- provides enough labor pain relief for many women
- may enable you to avoid, postpone, or limit narcotic or epidural pain medication, which have more serious adverse effects
- has a short lag time between requesting the gas and obtaining relief
- can be used at any time in labor right up to the birth
- increases your sense of personal control, as you choose when you use it
- does not appear to interfere with labor progress or ability to push
- does not lower your blood oxygen level
- does not appear to have adverse effects on the baby's condition at birth
- can be discontinued more quickly than other pain medication, as its effects reverse rapidly when you stop inhaling it
- does not require the presence of an anesthesiologist for its administration and monitoring.
- is not available in many maternity units in the U.S.
- is tricky to time correctly: the lag time to achieving maximum effect is almost a minute, which means if you start inhaling the gas when you feel the contraction, you may not get enough benefit; continuous use, though, can make you feel dizzy and light-headed and increases the risk of grogginess or losing consciousness
- limits your ability to move about: the mouthpiece or mask is connected to a gas tank or other supply source
- can cause drowsiness, hazy memory of labor, dizziness, pins and needles, or numbness
- poses a small risk of losing consciousness: this is why it's important that you hold the mask or mouthpiece; if you lose consciousness, your hand falls away and the situation rapidly corrects itself
- has the potential for increased problems with sedation and decreasing your blood oxygen level: if used in combination with injected narcotics
- has unknown effects on the alertness of newborns and their ability to interact with their new environment: still, nitrous oxide dissipates rapidly and may not cause any problems.
Most recent page update: 11/16/2012
© 2016 National Partnership for Women & Families. All rights reserved.

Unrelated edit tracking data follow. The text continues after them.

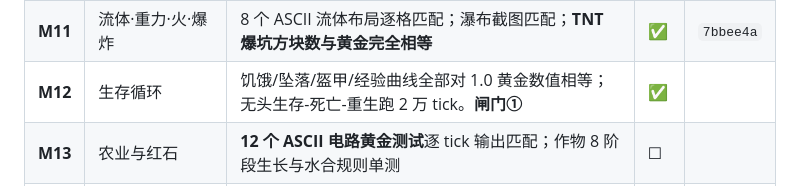
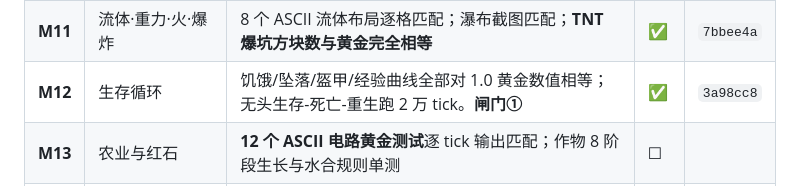
Before and after one commit to qingxuelin97-sketch/wdsj, a Markdown page: docs/ROADMAP.md, the part around the change. Drawn GitHub-style.

Commit message:
记录 M12 的提交哈希

```diff
--- a/docs/ROADMAP.md
+++ b/docs/ROADMAP.md
@@ -21,7 +21,7 @@
 | **M9** | 方块实体·掉落物·持久化 | 建结构→保存→刷新：结构/背包/坐标/熔炉进度/计划刻全部还原；NBT 模糊往返；400 区块存读<2 s。**闸门③** | ✅ | `4f75789` |
 | **M10** | 实体与 AI | 无头 100 生物跑 600 tick 无异常、tick≤15 ms；生物模型截图匹配；日灼/引信/传送各有单测 | ✅ | `aa9cc5d` |
 | **M11** | 流体·重力·火·爆炸 | 8 个 ASCII 流体布局逐格匹配；瀑布截图匹配；**TNT 爆坑方块数与黄金完全相等** | ✅ | `7bbee4a` |
-| **M12** | 生存循环 | 饥饿/坠落/盔甲/经验曲线全部对 1.0 黄金数值相等；无头生存-死亡-重生跑 2 万 tick。**闸门①** | ✅ | |
+| **M12** | 生存循环 | 饥饿/坠落/盔甲/经验曲线全部对 1.0 黄金数值相等；无头生存-死亡-重生跑 2 万 tick。**闸门①** | ✅ | `3a98cc8` |
 | **M13** | 农业与红石 | **12 个 ASCII 电路黄金测试**逐 tick 输出匹配；作物 8 阶段生长与水合规则单测 | ☐ | |
 | **M14** | 表现层：音效·粒子·天气·天空·GUI·F3 | 音效生成字节哈希稳定；菜单/F3/雨雪雷截图匹配。**闸门②；此处越过 80 分线** | ☐ | |
 | **M15** | 下界 + 要塞 + 附魔 + 酿造 | 建门→点燃→传送→下界地形截图匹配；1:8 链接单测；恶魂火球可击回；附魔/酿造配方表匹配 | ☐ | |
```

Founded in 1918, Childbirth Connection has joined forces with and become a core program of the National Partnership for Women & Families. Together, these two women's health powerhouses are transforming maternity care in the United States.
News and Features

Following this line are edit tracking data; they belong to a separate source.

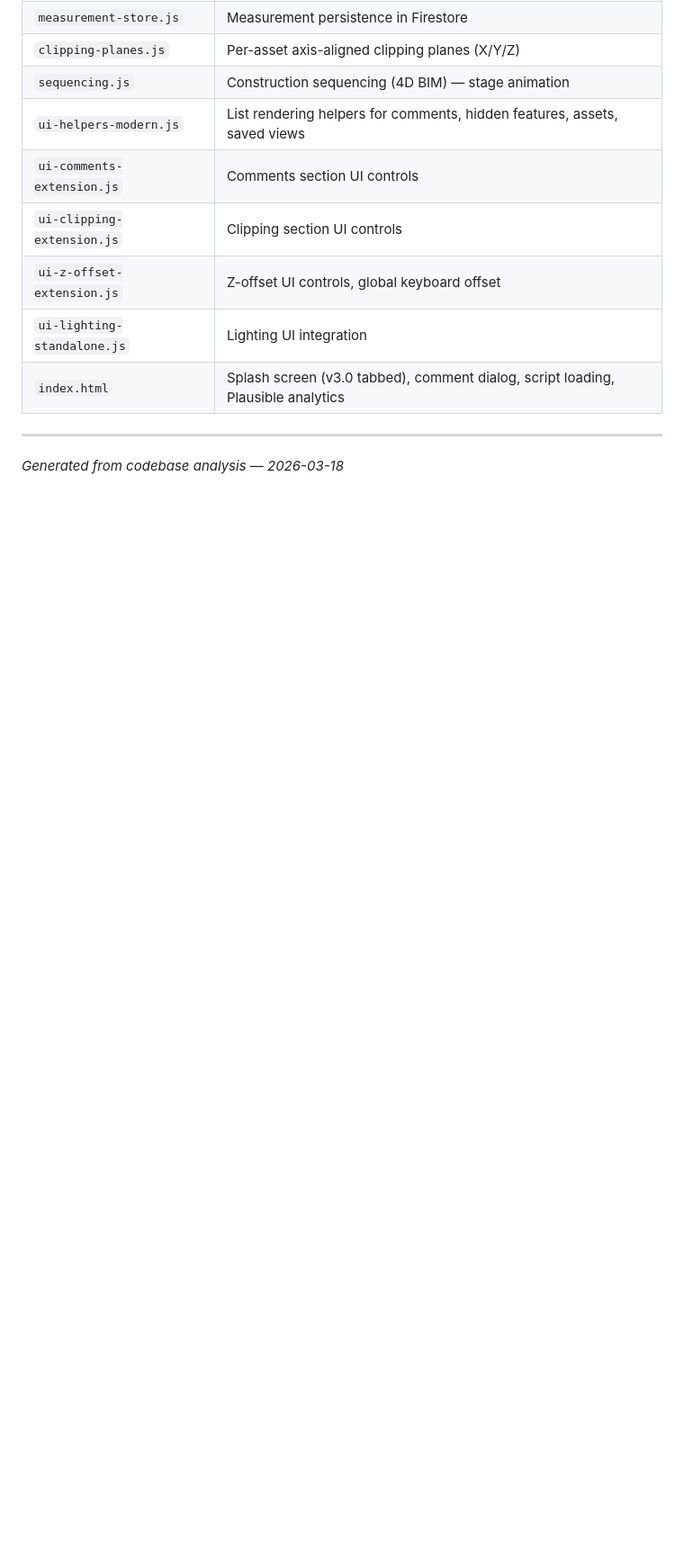
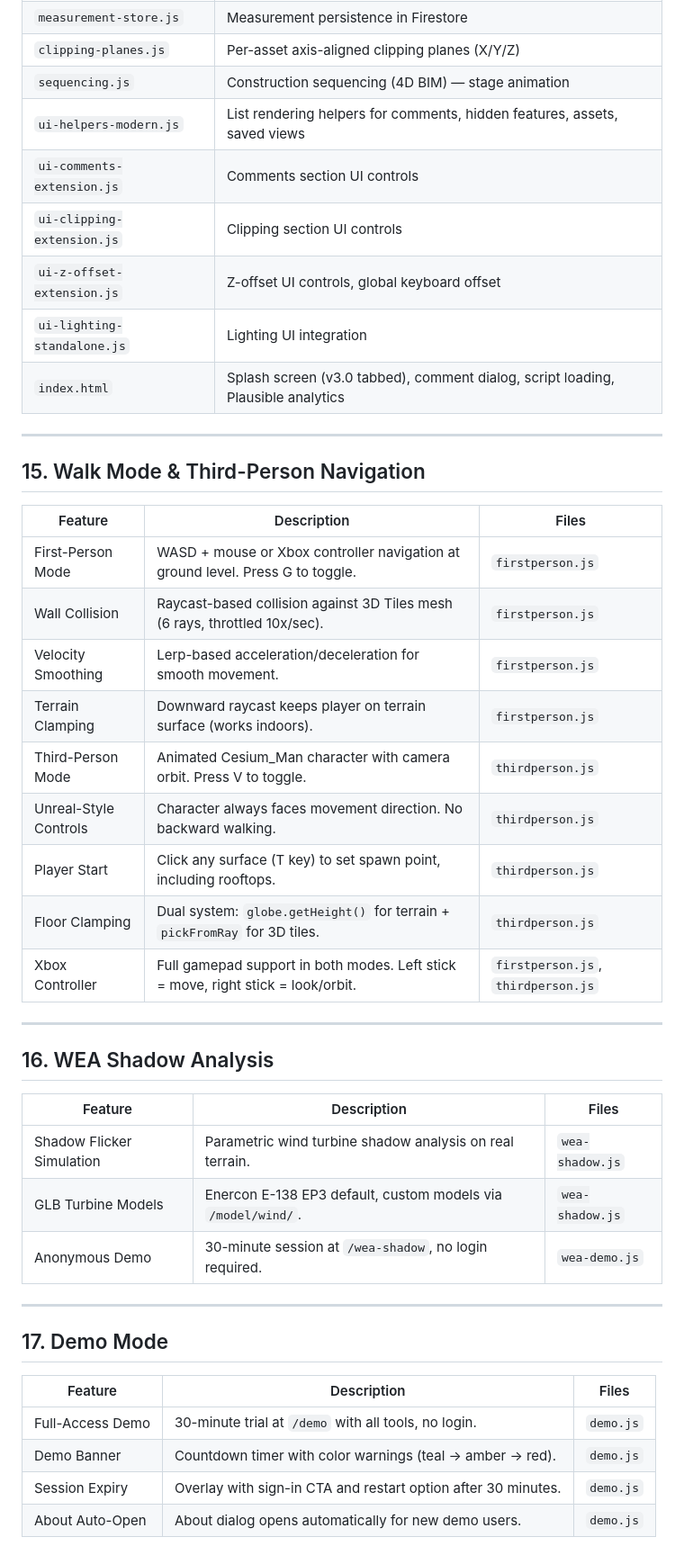
Before and after one commit to geobim-app/geobim, a Markdown page: FEATURES.md, the part around one of its changes. Shown at 90% size. Rendered like a GitHub page; blank space fills up the shorter version.

```diff
--- a/FEATURES.md
+++ b/FEATURES.md
@@ -356,4 +356,38 @@
 
 ---
 
-*Generated from codebase analysis — 2026-03-18*
+## 15. Walk Mode & Third-Person Navigation
+
+| Feature | Description | Files |
+|---|---|---|
+| First-Person Mode | WASD + mouse or Xbox controller navigation at ground level. Press G to toggle. | `firstperson.js` |
+| Wall Collision | Raycast-based collision against 3D Tiles mesh (6 rays, throttled 10x/sec). | `firstperson.js` |
+| Velocity Smoothing | Lerp-based acceleration/deceleration for smooth movement. | `firstperson.js` |
+| Terrain Clamping | Downward raycast keeps player on terrain surface (works indoors). | `firstperson.js` |
+| Third-Person Mode | Animated Cesium_Man character with camera orbit. Press V to toggle. | `thirdperson.js` |
+| Unreal-Style Controls | Character always faces movement direction. No backward walking. | `thirdperson.js` |
+| Player Start | Click any surface (T key) to set spawn point, including rooftops. | `thirdperson.js` |
+| Floor Clamping | Dual system: `globe.getHeight()` for terrain + `pickFromRay` for 3D tiles. | `thirdperson.js` |
+| Xbox Controller | Full gamepad support in both modes. Left stick = move, right stick = look/orbit. | `firstperson.js`, `thirdperson.js` |
+
+---
+
+## 16. WEA Shadow Analysis
+
+| Feature | Description | Files |
+|---|---|---|
+| Shadow Flicker Simulation | Parametric wind turbine shadow analysis on real terrain. | `wea-shadow.js` |
+| GLB Turbine Models | Enercon E-138 EP3 default, custom models via `/model/wind/`. | `wea-shadow.js` |
+| Anonymous Demo | 30-minute session at `/wea-shadow`, no login required. | `wea-demo.js` |
+
+---
+
+## 17. Demo Mode
+
+| Feature | Description | Files |
+|---|---|---|
+| Full-Access Demo | 30-minute trial at `/demo` with all tools, no login. | `demo.js` |
+| Demo Banner | Countdown timer with color warnings (teal → amber → red). | `demo.js` |
+| Session Expiry | Overlay with sign-in CTA and restart option after 30 minutes. | `demo.js` |
+| About Auto-Open | About dialog opens automatically for new demo users. | `demo.js` |
+
```
Also changed, not shown: other parts of FEATURES.md (+28 -2 lines), README.md (+6 -2 lines).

Check out our resource, "Hormonal Physiology of Childbearing: Evidence and Implications for Women, Babies, and Maternity Care" Read more
Childbirth Connection has joined forces with and become a core program of the National Partnership for Women & Families. Read more
We want all women and babies receive the best possible maternity care. Play video